> **Data shown**
__________________________________________________

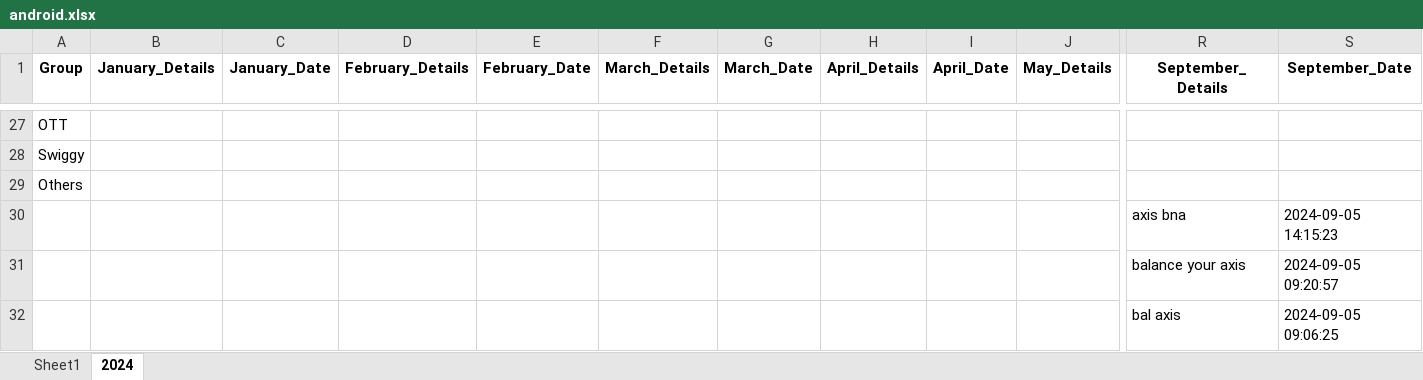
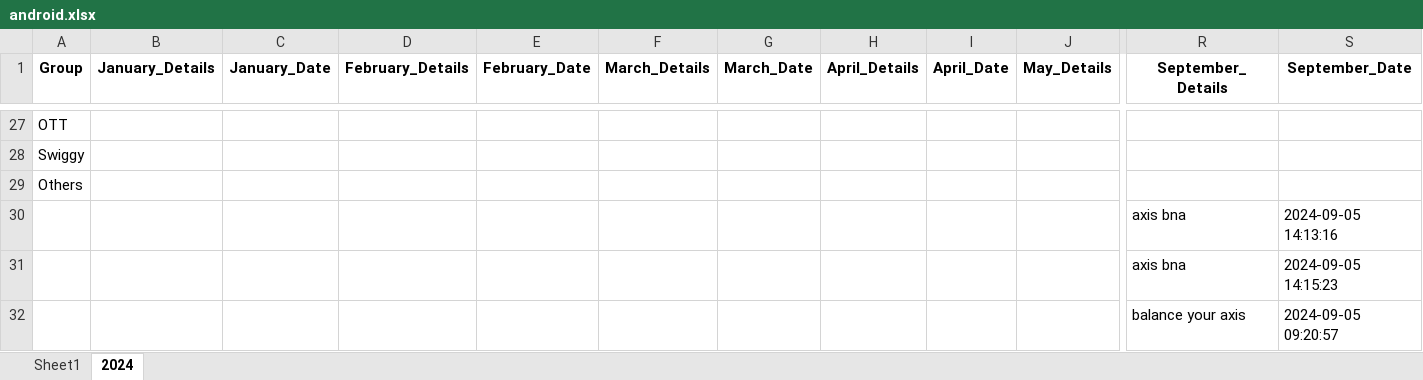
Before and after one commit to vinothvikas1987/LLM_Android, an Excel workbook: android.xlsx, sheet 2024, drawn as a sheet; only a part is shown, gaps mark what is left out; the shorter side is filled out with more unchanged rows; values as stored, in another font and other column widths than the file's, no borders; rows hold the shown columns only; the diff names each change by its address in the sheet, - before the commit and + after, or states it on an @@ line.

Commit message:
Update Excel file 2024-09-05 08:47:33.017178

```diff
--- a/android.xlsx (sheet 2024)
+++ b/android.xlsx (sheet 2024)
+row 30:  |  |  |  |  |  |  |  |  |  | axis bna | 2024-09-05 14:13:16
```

__________________________________________________

> **Problem to solve**
Omit pictures and output the listing exactly.

> **Task output**
Before and after one commit to vinothvikas1987/LLM_Android, an Excel workbook: android.xlsx, sheet 2024, drawn as a sheet; only a part is shown, gaps mark what is left out; the shorter side is filled out with more unchanged rows; values as stored, in another font and other column widths than the file's, no borders; rows hold the shown columns only; the diff names each change by its address in the sheet, - before the commit and + after, or states it on an @@ line.

Commit message:
Update Excel file 2024-09-05 08:47:33.017178

```diff
--- a/android.xlsx (sheet 2024)
+++ b/android.xlsx (sheet 2024)
+row 30:  |  |  |  |  |  |  |  |  |  | axis bna | 2024-09-05 14:13:16
```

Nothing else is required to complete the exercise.